Set down every line of the data exactly, skipping the pictures.

......

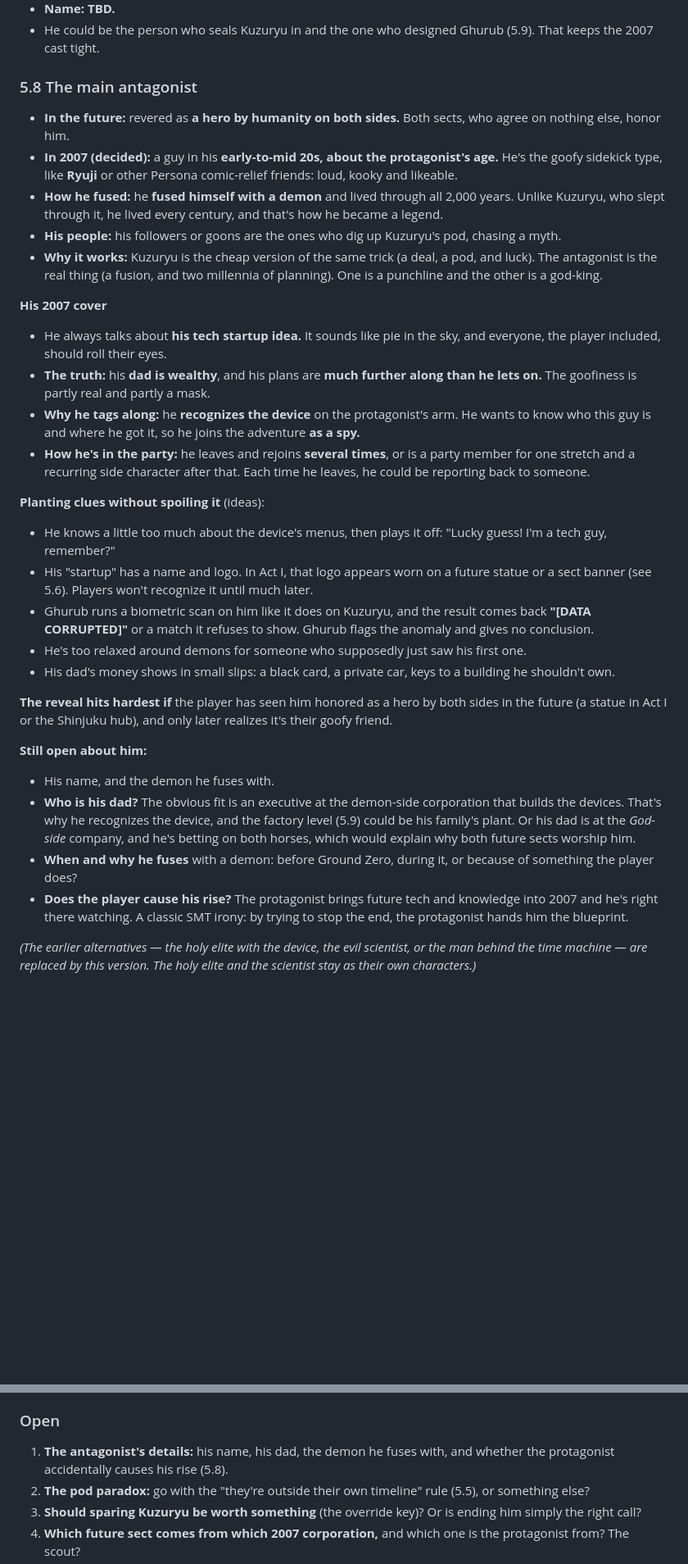
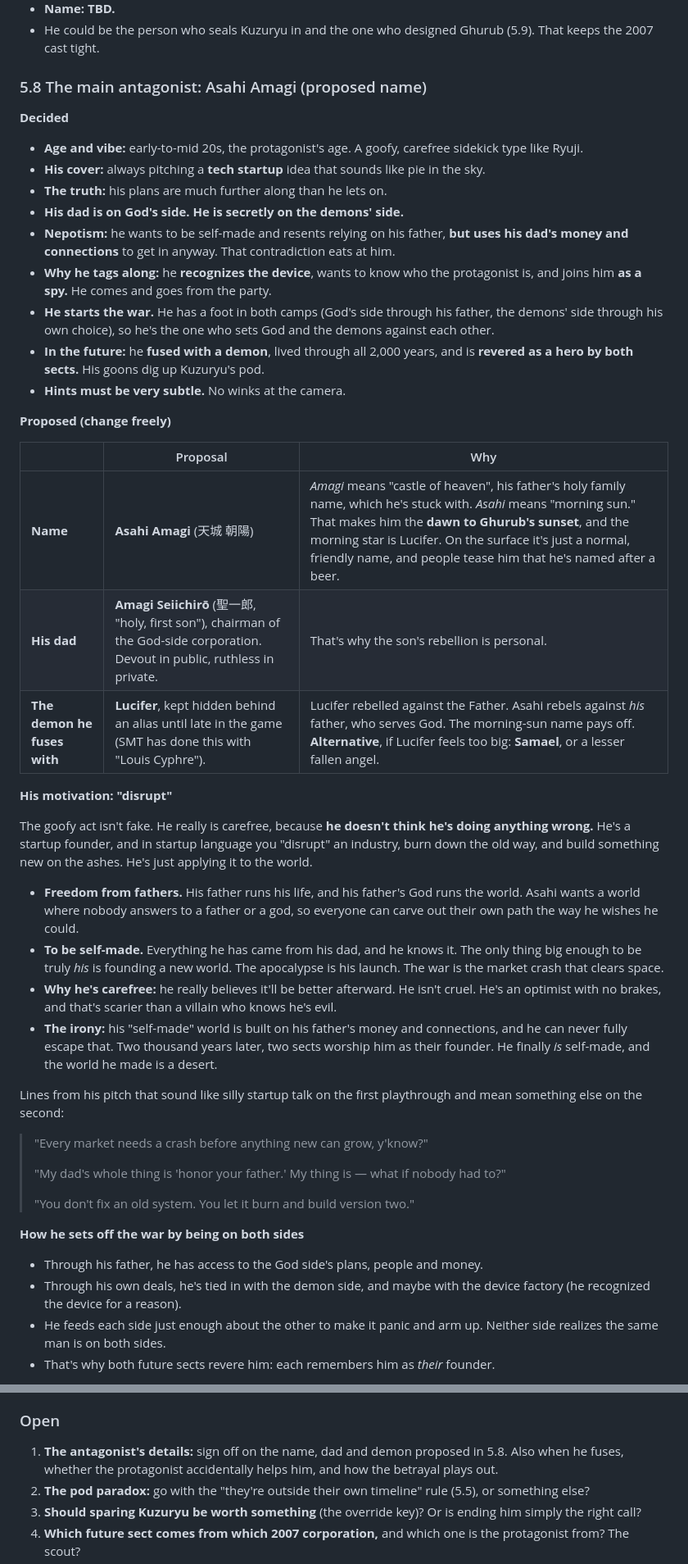
Before and after one commit to jakeleinenmarketing-collab/general, a Markdown page: ghurub/DESIGN.md, 2 parts joined by grey strips. Shown at 82% size. GitHub-like rendering; blank space fills up the shorter version.

Commit message:
Design bible: antagonist motive, name/dad/demon proposals, subtle hints incl. Ghurub repair
Co-Authored-By: Claude Opus 5.5 <noreply@anthropic.com>
Claude-Session: https://claude.ai/code/session_012o7rbftBiDqL5zyCXbsy9j

```diff
--- a/ghurub/DESIGN.md
+++ b/ghurub/DESIGN.md
@@ -162,33 +163,46 @@ These are your messages from the Gemini session, kept verbatim in order (only ob
 - **Name: TBD.**
 - He could be the person who seals Kuzuryu in and the one who designed Ghurub (5.9). That keeps the 2007 cast tight.
 
-### 5.8 The main antagonist
+### 5.8 The main antagonist: Asahi Amagi (proposed name)
 
-- **In the future:** revered as **a hero by humanity on both sides.** Both sects, who agree on nothing else, honor him.
-- **In 2007 (decided):** a guy in his **early-to-mid 20s, about the protagonist's age.** He's the goofy sidekick type, like **Ryuji** or other Persona comic-relief friends: loud, kooky and likeable.
-- **How he fused:** he **fused himself with a demon** and lived through all 2,000 years. Unlike Kuzuryu, who slept through it, he lived every century, and that's how he became a legend.
-- **His people:** his followers or goons are the ones who dig up Kuzuryu's pod, chasing a myth.
-- **Why it works:** Kuzuryu is the cheap version of the same trick (a deal, a pod, and luck). The antagonist is the real thing (a fusion, and two millennia of planning). One is a punchline and the other is a god-king.
+**Decided**
+- **Age and vibe:** early-to-mid 20s, the protagonist's age. A goofy, carefree sidekick type like Ryuji.
+- **His cover:** always pitching a **tech startup** idea that sounds like pie in the sky.
+- **The truth:** his plans are much further along than he lets on.
+- **His dad is on God's side. He is secretly on the demons' side.**
+- **Nepotism:** he wants to be self-made and resents relying on his father, **but uses his dad's money and connections** to get in anyway. That contradiction eats at him.
+- **Why he tags along:** he **recognizes the device**, wants to know who the protagonist is, and joins him **as a spy.** He comes and goes from the party.
+- **He starts the war.** He has a foot in both camps (God's side through his father, the demons' side through his own choice), so he's the one who sets God and the demons against each other.
+- **In the future:** he **fused with a demon**, lived through all 2,000 years, and is **revered as a hero by both sects.** His goons dig up Kuzuryu's pod.
+- **Hints must be very subtle.** No winks at the camera.
 
-**His 2007 cover**
-- He always talks about **his tech startup idea.** It sounds like pie in the sky, and everyone, the player included, should roll their eyes.
-- **The truth:** his **dad is wealthy**, and his plans are **much further along than he lets on.** The goofiness is partly real and partly a mask.
-- **Why he tags along:** he **recognizes the device** on the protagonist's arm. He wants to know who this guy is and where he got it, so he joins the adventure **as a spy.**
-- **How he's in the party:** he leaves and rejoins **several times**, or is a party member for one stretch and a recurring side character after that. Each time he leaves, he could be reporting back to someone.
+**Proposed (change freely)**
 
-**Planting clues without spoiling it** (ideas):
-- He knows a little too much about the device's menus, then plays it off: "Lucky guess! I'm a tech guy, remember?"
-- His "startup" has a name and logo. In Act I, that logo appears worn on a future statue or a sect banner (see 5.6). Players won't recognize it until much later.
-- Ghurub runs a biometric scan on him like it does on Kuzuryu, and the result comes back **"[DATA CORRUPTED]"** or a match it refuses to show. Ghurub flags the anomaly and gives no conclusion.
-- He's too relaxed around demons for someone who supposedly just saw his first one.
-- His dad's money shows in small slips: a black card, a private car, keys to a building he shouldn't own.
+| | Proposal | Why |
+| --- | --- | --- |
+| **Name** | **Asahi Amagi** (天城 朝陽) | *Amagi* means "castle of heaven", his father's holy family name, which he's stuck with. *Asahi* means "morning sun." That makes him the **dawn to Ghurub's sunset**, and the morning star is Lucifer. On the surface it's just a normal, friendly name, and people tease him that he's named after a beer. |
+| **His dad** | **Amagi Seiichirō** (聖一郎, "holy, first son"), chairman of the God-side corporation. Devout in public, ruthless in private. | That's why the son's rebellion is personal. |
+| **The demon he fuses with** | **Lucifer**, kept hidden behind an alias until late in the game (SMT has done this with "Louis Cyphre"). | Lucifer rebelled against the Father. Asahi rebels against *his* father, who serves God. The morning-sun name pays off. **Alternative**, if Lucifer feels too big: **Samael**, or a lesser fallen angel. |
 
-**The reveal hits hardest if** the player has seen him honored as a hero by both sides in the future (a statue in Act I or the Shinjuku hub), and only later realizes it's their goofy friend.
+**His motivation: "disrupt"**
 
-**Still open about him:**
-- His name, and the demon he fuses with.
-- **Who is his dad?** The obvious fit is an executive at the demon-side corporation that builds the devices. That's why he recognizes the device, and the factory level (5.9) could be his family's plant. Or his dad is at the *God-side* company, and he's betting on both horses, which would explain why both future sects worship him.
-- **When and why he fuses** with a demon: before Ground Zero, during it, or because of something the player does?
-- **Does the player cause his rise?** The protagonist brings future tech and knowledge into 2007 and he's right there watching. A classic SMT irony: by trying to stop the end, the protagonist hands him the blueprint.
+The goofy act isn't fake. He really is carefree, because **he doesn't think he's doing anything wrong.** He's a startup founder, and in startup language you "disrupt" an industry, burn down the old way, and build something new on the ashes. He's just applying it to the world.
 
-*(The earlier alternatives — the holy elite with the device, the evil scientist, or the man behind the time machine — are replaced by this version. The holy elite and the scientist stay as their own characters.)*
+- **Freedom from fathers.** His father runs his life, and his father's God runs the world. Asahi wants a world where nobody answers to a father or a god, so everyone can carve out their own path the way he wishes he could.
+- **To be self-made.** Everything he has came from his dad, and he knows it. The only thing big enough to be truly *his* is founding a new world. The apocalypse is his launch. The war is the market crash that clears space.
+- **Why he's carefree:** he really believes it'll be better afterward. He isn't cruel. He's an optimist with no brakes, and that's scarier than a villain who knows he's evil.
+- **The irony:** his "self-made" world is built on his father's money and connections, and he can never fully escape that. Two thousand years later, two sects worship him as their founder. He finally *is* self-made, and the world he made is a desert.
+
+Lines from his pitch that sound like silly startup talk on the first playthrough and mean something else on the second:
+> "Every market needs a crash before anything new can grow, y'know?"
+>
+> "My dad's whole thing is 'honor your father.' My thing is — what if nobody had to?"
+>
+> "You don't fix an old system. You let it burn and build version two."
+
+**How he sets off the war by being on both sides**
+- Through his father, he has access to the God side's plans, people and money.
+- Through his own deals, he's tied in with the demon side, and maybe with the device factory (he recognized the device for a reason).
+- He feeds each side just enough about the other to make it panic and arm up. Neither side realizes the same man is on both sides.
+- That's why both future sects revere him: each remembers him as *their* founder.
+
@@ -356,7 +385,7 @@ You said you like these. They're noted to come back to:
 - The hints that the sects came from the corporations: worn logos, drifting names, scripture that's really a corporate handbook, sacred sites at old HQs (5.6).
 
 ### Open
-1. **The antagonist's details:** his name, his dad, the demon he fuses with, and whether the protagonist accidentally causes his rise (5.8).
+1. **The antagonist's details:** sign off on the name, dad and demon proposed in 5.8. Also when he fuses, whether the protagonist accidentally helps him, and how the betrayal plays out.
 2. **The pod paradox:** go with the "they're outside their own timeline" rule (5.5), or something else?
 3. **Should sparing Kuzuryu be worth something** (the override key)? Or is ending him simply the right call?
 4. **Which future sect comes from which 2007 corporation,** and which one is the protagonist from? The scout?
```
Also changed, not shown: other parts of ghurub/DESIGN.md (+17 -1 lines).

......

## [Solution to the exercise]
Before and after one commit to jakeleinenmarketing-collab/general, a Markdown page: ghurub/DESIGN.md, 2 parts joined by grey strips. Shown at 82% size. GitHub-like rendering; blank space fills up the shorter version.

Commit message:
Design bible: antagonist motive, name/dad/demon proposals, subtle hints incl. Ghurub repair
Co-Authored-By: Claude Opus 5.5 <noreply@anthropic.com>
Claude-Session: https://claude.ai/code/session_012o7rbftBiDqL5zyCXbsy9j

```diff
--- a/ghurub/DESIGN.md
+++ b/ghurub/DESIGN.md
@@ -162,33 +163,46 @@ These are your messages from the Gemini session, kept verbatim in order (only ob
 - **Name: TBD.**
 - He could be the person who seals Kuzuryu in and the one who designed Ghurub (5.9). That keeps the 2007 cast tight.
 
-### 5.8 The main antagonist
+### 5.8 The main antagonist: Asahi Amagi (proposed name)
 
-- **In the future:** revered as **a hero by humanity on both sides.** Both sects, who agree on nothing else, honor him.
-- **In 2007 (decided):** a guy in his **early-to-mid 20s, about the protagonist's age.** He's the goofy sidekick type, like **Ryuji** or other Persona comic-relief friends: loud, kooky and likeable.
-- **How he fused:** he **fused himself with a demon** and lived through all 2,000 years. Unlike Kuzuryu, who slept through it, he lived every century, and that's how he became a legend.
-- **His people:** his followers or goons are the ones who dig up Kuzuryu's pod, chasing a myth.
-- **Why it works:** Kuzuryu is the cheap version of the same trick (a deal, a pod, and luck). The antagonist is the real thing (a fusion, and two millennia of planning). One is a punchline and the other is a god-king.
+**Decided**
+- **Age and vibe:** early-to-mid 20s, the protagonist's age. A goofy, carefree sidekick type like Ryuji.
+- **His cover:** always pitching a **tech startup** idea that sounds like pie in the sky.
+- **The truth:** his plans are much further along than he lets on.
+- **His dad is on God's side. He is secretly on the demons' side.**
+- **Nepotism:** he wants to be self-made and resents relying on his father, **but uses his dad's money and connections** to get in anyway. That contradiction eats at him.
+- **Why he tags along:** he **recognizes the device**, wants to know who the protagonist is, and joins him **as a spy.** He comes and goes from the party.
+- **He starts the war.** He has a foot in both camps (God's side through his father, the demons' side through his own choice), so he's the one who sets God and the demons against each other.
+- **In the future:** he **fused with a demon**, lived through all 2,000 years, and is **revered as a hero by both sects.** His goons dig up Kuzuryu's pod.
+- **Hints must be very subtle.** No winks at the camera.
 
-**His 2007 cover**
-- He always talks about **his tech startup idea.** It sounds like pie in the sky, and everyone, the player included, should roll their eyes.
-- **The truth:** his **dad is wealthy**, and his plans are **much further along than he lets on.** The goofiness is partly real and partly a mask.
-- **Why he tags along:** he **recognizes the device** on the protagonist's arm. He wants to know who this guy is and where he got it, so he joins the adventure **as a spy.**
-- **How he's in the party:** he leaves and rejoins **several times**, or is a party member for one stretch and a recurring side character after that. Each time he leaves, he could be reporting back to someone.
+**Proposed (change freely)**
 
-**Planting clues without spoiling it** (ideas):
-- He knows a little too much about the device's menus, then plays it off: "Lucky guess! I'm a tech guy, remember?"
-- His "startup" has a name and logo. In Act I, that logo appears worn on a future statue or a sect banner (see 5.6). Players won't recognize it until much later.
-- Ghurub runs a biometric scan on him like it does on Kuzuryu, and the result comes back **"[DATA CORRUPTED]"** or a match it refuses to show. Ghurub flags the anomaly and gives no conclusion.
-- He's too relaxed around demons for someone who supposedly just saw his first one.
-- His dad's money shows in small slips: a black card, a private car, keys to a building he shouldn't own.
+| | Proposal | Why |
+| --- | --- | --- |
+| **Name** | **Asahi Amagi** (天城 朝陽) | *Amagi* means "castle of heaven", his father's holy family name, which he's stuck with. *Asahi* means "morning sun." That makes him the **dawn to Ghurub's sunset**, and the morning star is Lucifer. On the surface it's just a normal, friendly name, and people tease him that he's named after a beer. |
+| **His dad** | **Amagi Seiichirō** (聖一郎, "holy, first son"), chairman of the God-side corporation. Devout in public, ruthless in private. | That's why the son's rebellion is personal. |
+| **The demon he fuses with** | **Lucifer**, kept hidden behind an alias until late in the game (SMT has done this with "Louis Cyphre"). | Lucifer rebelled against the Father. Asahi rebels against *his* father, who serves God. The morning-sun name pays off. **Alternative**, if Lucifer feels too big: **Samael**, or a lesser fallen angel. |
 
-**The reveal hits hardest if** the player has seen him honored as a hero by both sides in the future (a statue in Act I or the Shinjuku hub), and only later realizes it's their goofy friend.
+**His motivation: "disrupt"**
 
-**Still open about him:**
-- His name, and the demon he fuses with.
-- **Who is his dad?** The obvious fit is an executive at the demon-side corporation that builds the devices. That's why he recognizes the device, and the factory level (5.9) could be his family's plant. Or his dad is at the *God-side* company, and he's betting on both horses, which would explain why both future sects worship him.
-- **When and why he fuses** with a demon: before Ground Zero, during it, or because of something the player does?
-- **Does the player cause his rise?** The protagonist brings future tech and knowledge into 2007 and he's right there watching. A classic SMT irony: by trying to stop the end, the protagonist hands him the blueprint.
+The goofy act isn't fake. He really is carefree, because **he doesn't think he's doing anything wrong.** He's a startup founder, and in startup language you "disrupt" an industry, burn down the old way, and build something new on the ashes. He's just applying it to the world.
 
-*(The earlier alternatives — the holy elite with the device, the evil scientist, or the man behind the time machine — are replaced by this version. The holy elite and the scientist stay as their own characters.)*
+- **Freedom from fathers.** His father runs his life, and his father's God runs the world. Asahi wants a world where nobody answers to a father or a god, so everyone can carve out their own path the way he wishes he could.
+- **To be self-made.** Everything he has came from his dad, and he knows it. The only thing big enough to be truly *his* is founding a new world. The apocalypse is his launch. The war is the market crash that clears space.
+- **Why he's carefree:** he really believes it'll be better afterward. He isn't cruel. He's an optimist with no brakes, and that's scarier than a villain who knows he's evil.
+- **The irony:** his "self-made" world is built on his father's money and connections, and he can never fully escape that. Two thousand years later, two sects worship him as their founder. He finally *is* self-made, and the world he made is a desert.
+
+Lines from his pitch that sound like silly startup talk on the first playthrough and mean something else on the second:
+> "Every market needs a crash before anything new can grow, y'know?"
+>
+> "My dad's whole thing is 'honor your father.' My thing is — what if nobody had to?"
+>
+> "You don't fix an old system. You let it burn and build version two."
+
+**How he sets off the war by being on both sides**
+- Through his father, he has access to the God side's plans, people and money.
+- Through his own deals, he's tied in with the demon side, and maybe with the device factory (he recognized the device for a reason).
+- He feeds each side just enough about the other to make it panic and arm up. Neither side realizes the same man is on both sides.
+- That's why both future sects revere him: each remembers him as *their* founder.
+
@@ -356,7 +385,7 @@ You said you like these. They're noted to come back to:
 - The hints that the sects came from the corporations: worn logos, drifting names, scripture that's really a corporate handbook, sacred sites at old HQs (5.6).
 
 ### Open
-1. **The antagonist's details:** his name, his dad, the demon he fuses with, and whether the protagonist accidentally causes his rise (5.8).
+1. **The antagonist's details:** sign off on the name, dad and demon proposed in 5.8. Also when he fuses, whether the protagonist accidentally helps him, and how the betrayal plays out.
 2. **The pod paradox:** go with the "they're outside their own timeline" rule (5.5), or something else?
 3. **Should sparing Kuzuryu be worth something** (the override key)? Or is ending him simply the right call?
 4. **Which future sect comes from which 2007 corporation,** and which one is the protagonist from? The scout?
```
Also changed, not shown: other parts of ghurub/DESIGN.md (+17 -1 lines).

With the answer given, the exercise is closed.